Most of those who came to the House Select Committee on Community Safety on April 18 were there to support more than a dozen gun control bills on the agenda.

People like Mike Pruner believe the time is right to make major changes to the law.

"I think most people do agree that universal background checks would help. I think that most people do agree that extreme risk protection orders would help. And I think there's a lot of people who agree that civilians don't need to be carrying a weapon that is designed to massacre people," said Pruner.

The two sides in the gun debate still remain divided. The hearing for HB 1138, which would expand the charge for reckless discharge of a firearm, is an example. Teresa Biel, who told the committee she is a pharmacist, supports the bill.

"I could lose my license if I do something reckless, others should be held accountable in other areas such as gun safety," said Biel.

HB 1138 was drafted to address people who fire guns into the air to celebrate holidays.

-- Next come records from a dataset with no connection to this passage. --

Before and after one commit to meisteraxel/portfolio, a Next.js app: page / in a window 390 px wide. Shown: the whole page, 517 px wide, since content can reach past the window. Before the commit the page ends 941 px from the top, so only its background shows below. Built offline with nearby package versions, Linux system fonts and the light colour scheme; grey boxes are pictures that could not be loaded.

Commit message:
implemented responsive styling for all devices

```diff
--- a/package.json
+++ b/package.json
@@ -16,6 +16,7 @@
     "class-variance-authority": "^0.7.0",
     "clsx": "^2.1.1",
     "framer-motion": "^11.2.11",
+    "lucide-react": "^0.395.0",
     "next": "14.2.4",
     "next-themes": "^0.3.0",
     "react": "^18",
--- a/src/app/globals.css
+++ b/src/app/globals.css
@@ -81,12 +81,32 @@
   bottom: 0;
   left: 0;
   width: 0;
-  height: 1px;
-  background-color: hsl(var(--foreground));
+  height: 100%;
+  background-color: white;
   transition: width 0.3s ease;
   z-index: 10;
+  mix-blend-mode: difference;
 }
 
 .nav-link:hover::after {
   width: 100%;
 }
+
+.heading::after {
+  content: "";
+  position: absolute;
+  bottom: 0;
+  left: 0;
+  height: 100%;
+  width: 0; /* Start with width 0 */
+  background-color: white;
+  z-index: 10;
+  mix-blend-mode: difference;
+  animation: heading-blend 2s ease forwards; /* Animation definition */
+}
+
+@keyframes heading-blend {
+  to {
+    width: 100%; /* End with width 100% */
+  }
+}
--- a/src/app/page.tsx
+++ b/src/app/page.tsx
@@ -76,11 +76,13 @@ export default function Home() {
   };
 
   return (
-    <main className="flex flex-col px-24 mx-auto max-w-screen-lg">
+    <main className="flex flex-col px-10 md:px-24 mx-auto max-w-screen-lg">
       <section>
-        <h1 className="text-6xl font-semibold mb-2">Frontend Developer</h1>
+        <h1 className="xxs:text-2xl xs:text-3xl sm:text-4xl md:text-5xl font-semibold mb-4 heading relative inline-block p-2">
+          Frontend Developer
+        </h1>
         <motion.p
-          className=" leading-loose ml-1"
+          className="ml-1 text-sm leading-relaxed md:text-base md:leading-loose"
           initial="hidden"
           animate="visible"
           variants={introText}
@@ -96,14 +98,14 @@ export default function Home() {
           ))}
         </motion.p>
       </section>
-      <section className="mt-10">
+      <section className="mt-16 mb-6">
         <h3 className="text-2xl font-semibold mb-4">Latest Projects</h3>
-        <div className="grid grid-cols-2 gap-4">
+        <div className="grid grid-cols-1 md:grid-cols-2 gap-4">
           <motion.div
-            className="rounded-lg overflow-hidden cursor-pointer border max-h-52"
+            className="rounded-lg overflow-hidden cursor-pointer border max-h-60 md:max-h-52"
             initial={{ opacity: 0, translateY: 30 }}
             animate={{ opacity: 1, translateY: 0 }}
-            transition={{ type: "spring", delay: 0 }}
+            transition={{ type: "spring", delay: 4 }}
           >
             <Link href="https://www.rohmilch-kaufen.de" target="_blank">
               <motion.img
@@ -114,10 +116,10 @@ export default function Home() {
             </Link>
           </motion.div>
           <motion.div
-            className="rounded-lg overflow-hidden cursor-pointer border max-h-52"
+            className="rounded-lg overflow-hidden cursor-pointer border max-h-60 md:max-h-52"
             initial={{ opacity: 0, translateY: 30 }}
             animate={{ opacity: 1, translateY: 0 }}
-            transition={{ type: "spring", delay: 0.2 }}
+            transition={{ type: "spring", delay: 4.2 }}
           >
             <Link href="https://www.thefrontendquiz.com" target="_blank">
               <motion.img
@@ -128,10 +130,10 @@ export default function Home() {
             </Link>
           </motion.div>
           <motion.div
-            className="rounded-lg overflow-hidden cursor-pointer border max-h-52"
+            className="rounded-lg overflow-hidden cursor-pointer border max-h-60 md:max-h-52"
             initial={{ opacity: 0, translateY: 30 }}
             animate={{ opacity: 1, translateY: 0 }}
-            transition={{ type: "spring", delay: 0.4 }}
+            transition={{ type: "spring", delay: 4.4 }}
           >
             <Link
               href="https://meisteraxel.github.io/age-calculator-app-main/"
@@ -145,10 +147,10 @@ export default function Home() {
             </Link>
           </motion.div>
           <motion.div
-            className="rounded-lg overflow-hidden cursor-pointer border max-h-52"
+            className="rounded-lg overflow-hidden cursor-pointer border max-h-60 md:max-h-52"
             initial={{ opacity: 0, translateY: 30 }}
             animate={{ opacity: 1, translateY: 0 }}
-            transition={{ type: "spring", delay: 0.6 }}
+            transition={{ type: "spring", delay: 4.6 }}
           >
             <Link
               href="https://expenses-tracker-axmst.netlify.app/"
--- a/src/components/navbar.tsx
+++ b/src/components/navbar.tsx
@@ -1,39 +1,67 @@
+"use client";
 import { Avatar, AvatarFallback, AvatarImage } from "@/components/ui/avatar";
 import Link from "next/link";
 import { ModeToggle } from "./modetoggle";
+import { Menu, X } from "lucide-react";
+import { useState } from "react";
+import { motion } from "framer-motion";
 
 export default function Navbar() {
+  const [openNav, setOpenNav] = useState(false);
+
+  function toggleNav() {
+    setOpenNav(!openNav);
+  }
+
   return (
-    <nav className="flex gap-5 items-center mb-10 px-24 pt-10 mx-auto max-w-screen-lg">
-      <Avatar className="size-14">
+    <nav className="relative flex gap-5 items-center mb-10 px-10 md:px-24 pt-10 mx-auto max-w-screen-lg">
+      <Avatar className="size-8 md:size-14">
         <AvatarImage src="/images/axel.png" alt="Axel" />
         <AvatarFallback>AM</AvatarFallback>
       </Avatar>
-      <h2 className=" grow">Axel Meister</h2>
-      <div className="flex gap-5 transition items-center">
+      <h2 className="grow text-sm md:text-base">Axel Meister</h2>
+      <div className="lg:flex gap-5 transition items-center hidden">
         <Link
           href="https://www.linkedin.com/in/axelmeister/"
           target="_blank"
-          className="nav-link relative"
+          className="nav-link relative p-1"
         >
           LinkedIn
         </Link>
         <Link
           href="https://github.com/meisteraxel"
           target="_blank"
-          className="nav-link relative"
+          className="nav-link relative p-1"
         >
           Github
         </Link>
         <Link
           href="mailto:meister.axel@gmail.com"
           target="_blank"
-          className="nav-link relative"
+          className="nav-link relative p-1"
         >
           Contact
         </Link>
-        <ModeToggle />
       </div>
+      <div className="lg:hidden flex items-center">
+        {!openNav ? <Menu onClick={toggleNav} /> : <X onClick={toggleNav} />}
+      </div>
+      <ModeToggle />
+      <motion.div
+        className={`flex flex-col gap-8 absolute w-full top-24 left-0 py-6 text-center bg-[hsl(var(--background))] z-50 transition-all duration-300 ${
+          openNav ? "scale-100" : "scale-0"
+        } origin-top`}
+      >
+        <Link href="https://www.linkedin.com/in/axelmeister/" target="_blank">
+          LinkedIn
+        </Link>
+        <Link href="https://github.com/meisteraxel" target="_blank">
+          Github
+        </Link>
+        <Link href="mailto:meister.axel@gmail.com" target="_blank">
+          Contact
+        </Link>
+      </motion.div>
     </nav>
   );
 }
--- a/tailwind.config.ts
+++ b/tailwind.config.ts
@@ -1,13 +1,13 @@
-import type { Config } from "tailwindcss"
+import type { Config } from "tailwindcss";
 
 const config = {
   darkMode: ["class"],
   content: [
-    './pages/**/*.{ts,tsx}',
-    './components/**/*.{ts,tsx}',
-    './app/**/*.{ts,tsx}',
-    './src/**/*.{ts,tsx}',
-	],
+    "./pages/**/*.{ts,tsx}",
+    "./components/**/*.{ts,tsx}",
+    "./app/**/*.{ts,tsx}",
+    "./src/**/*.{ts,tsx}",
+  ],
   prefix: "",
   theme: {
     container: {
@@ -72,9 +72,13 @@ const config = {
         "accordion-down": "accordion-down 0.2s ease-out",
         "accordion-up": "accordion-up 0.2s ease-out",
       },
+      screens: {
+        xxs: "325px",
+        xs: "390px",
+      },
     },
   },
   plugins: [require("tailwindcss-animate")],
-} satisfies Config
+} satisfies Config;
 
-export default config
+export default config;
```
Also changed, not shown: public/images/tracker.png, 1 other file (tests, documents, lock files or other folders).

"What worries me about the Bill is that there is no definition about what is reckless," said Mike Belsick.

Belsick came to the Texas Capitol to speak out against legislation restricting access to firearms.

"It solves nothing. It gives you a false sense. Oh, I’ve done something. No, you haven't. There is a bill that's going to delay the purchase of a gun. All you've done is delay it. Someone that wants it is still going to get it. So what have you solved? I am all for solutions that are workable that will actually make a difference to protect innocent lives," said Belsick.

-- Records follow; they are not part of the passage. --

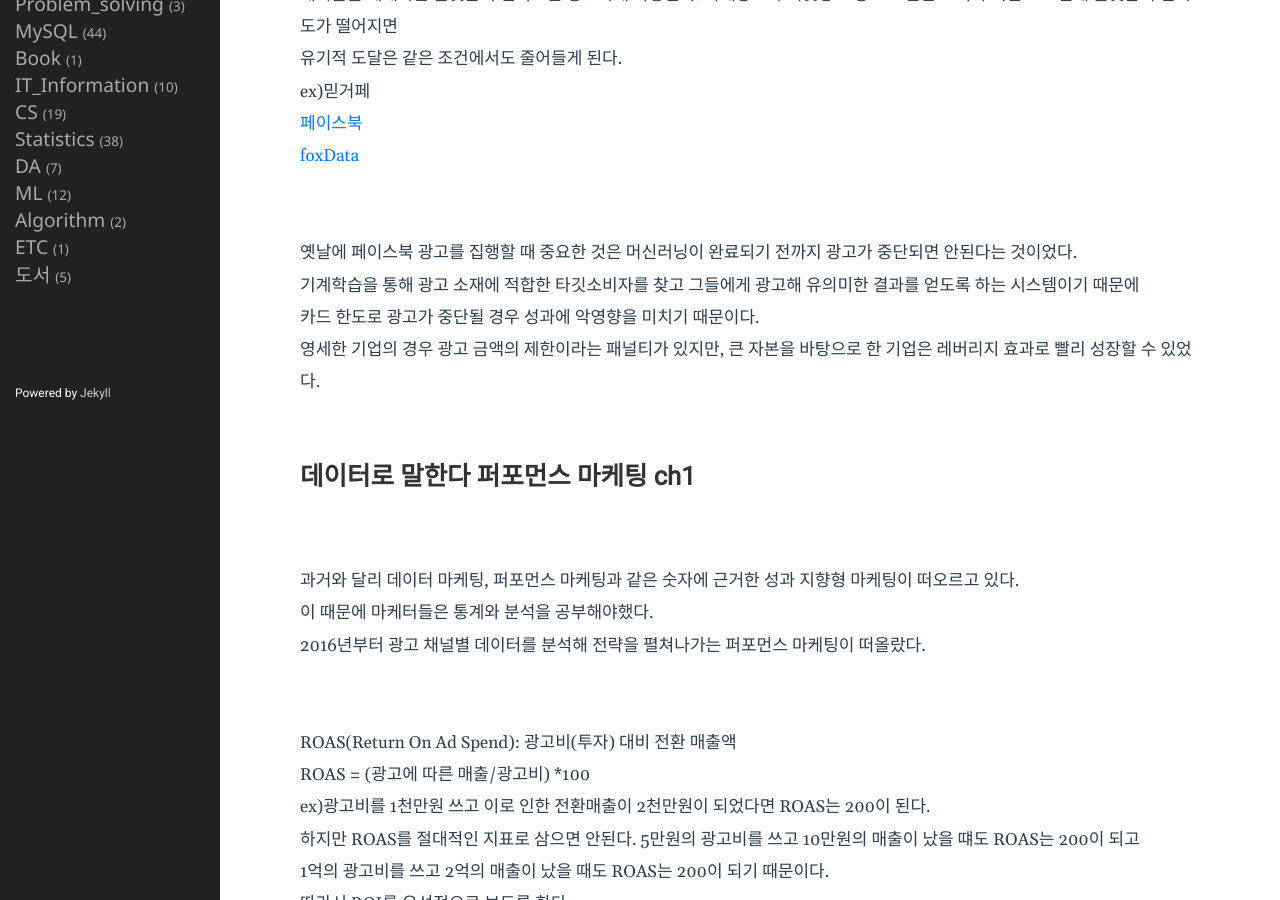
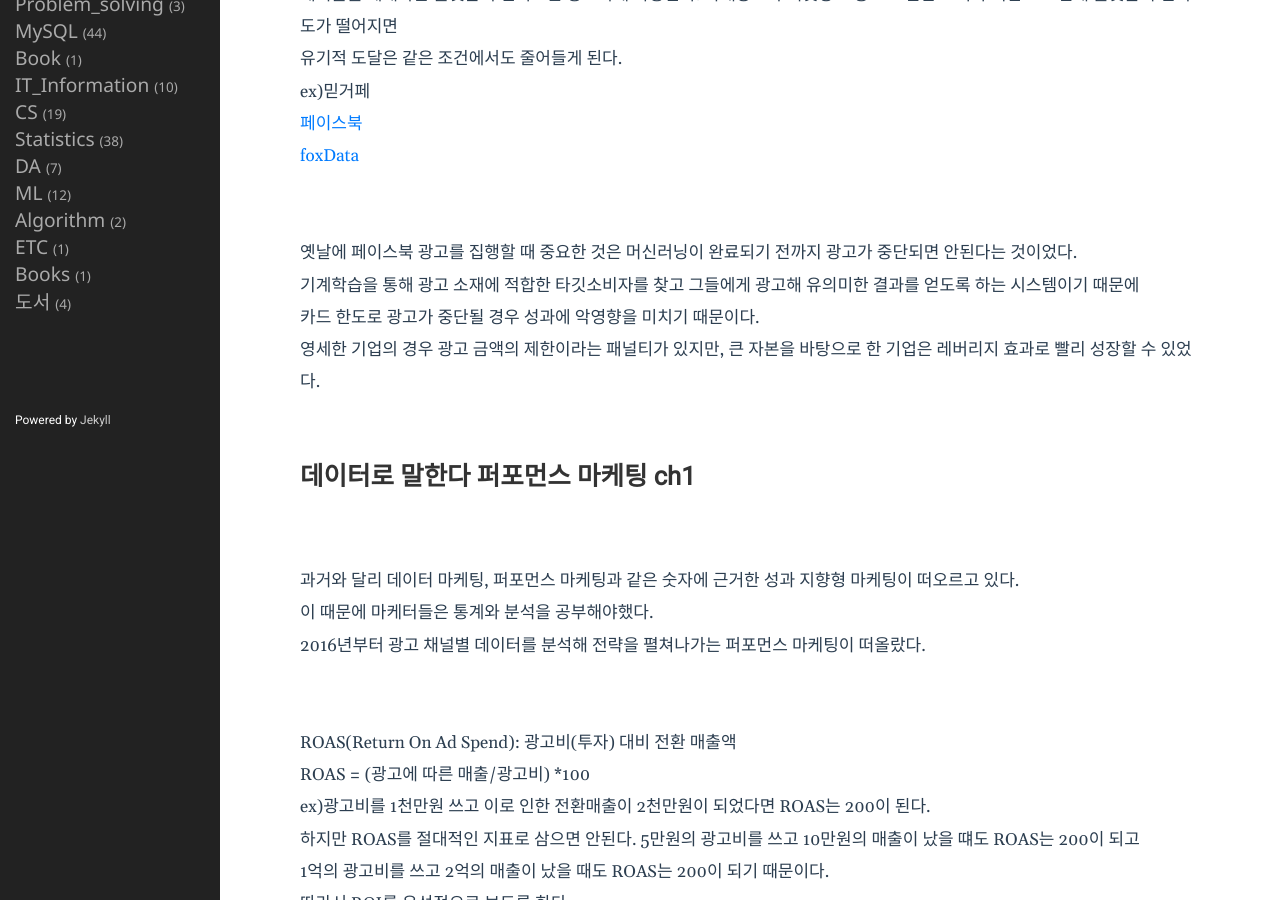
Before and after one commit to shina1221/shina1221.github.io, a Jekyll site: the page built from _posts/도서/마케팅/2024-06-14-데이터로_말한다_퍼포먼스_마케팅01.markdown, in a window 1280 px wide and 900 px high, scrolled down 532 px. Built offline with Jekyll 4.4.1, drawn with Linux system fonts in a browser that asks for light colours.

Commit message:
Update 2024-06-14-데이터로_말한다_퍼포먼스_마케팅01.markdown

```diff
--- a/_posts/도서/마케팅/2024-06-14-데이터로_말한다_퍼포먼스_마케팅01.markdown
+++ b/_posts/도서/마케팅/2024-06-14-데이터로_말한다_퍼포먼스_마케팅01.markdown
@@ -2,7 +2,7 @@
 layout: post
 title: 데이터로 말한다! 퍼포먼스 마케팅 01
 date: 2024-06-14 16:20:23 +0900
-category: 도서
+category: books
 ---
 # 데이터로 말한다 퍼포먼스 마케팅 ch0
 <br>
```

State Senator Roland Gutierrez was happy to see tough issues were being heard in the House hearing. He noted legislation he supports, like age limits and tighter gun show rules, have not moved in the Upper Chamber.

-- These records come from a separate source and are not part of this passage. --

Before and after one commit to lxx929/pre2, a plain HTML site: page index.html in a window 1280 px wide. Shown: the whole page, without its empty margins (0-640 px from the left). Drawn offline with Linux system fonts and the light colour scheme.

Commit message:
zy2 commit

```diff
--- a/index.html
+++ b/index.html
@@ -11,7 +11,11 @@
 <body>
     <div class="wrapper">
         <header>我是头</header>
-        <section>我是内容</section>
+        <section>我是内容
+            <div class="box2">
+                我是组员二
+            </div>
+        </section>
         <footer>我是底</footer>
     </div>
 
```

"We're not trying to up end the apple cart. We're just trying to fix things. It's a damn shame that the Republicans in the Senate don't want to fix things. I'm encouraged, at least by what's happening in the House," said State Sen. Roland Gutierrez (D) San Antonio.

It’s unclear how many of the gun bills from the Hearing will actually move to the full House.

"The irony here is that everyone testifying for and against these various bills, we all want the same thing. We want these shootings to stop. However, there's a fundamental difference in how we can achieve that, and we just fundamentally disagree that more legislation, more regulation is the answer," said C.J Grisham with Open Carry Texas.

Parents who lost children in the Uvalde school shooting, like Brett Cross, say they will not be satisfied with just having a Hearing.

"I think that we make enough noise that we're not going to be silent. So we're going to have this hearing, and then we'll be back every week making sure it gets through calendar so that it can be voted on, Even if it gets voted down in on the House floor, we will know who voted it down. We will know who voted to put guns and money above children, and then we will vote them out," said Cross.

Bills limiting access to guns and ammunition are not expected to move forward. Things like requiring safe storage of firearms, background checks and tougher criminal penalties for gun crimes, have traction.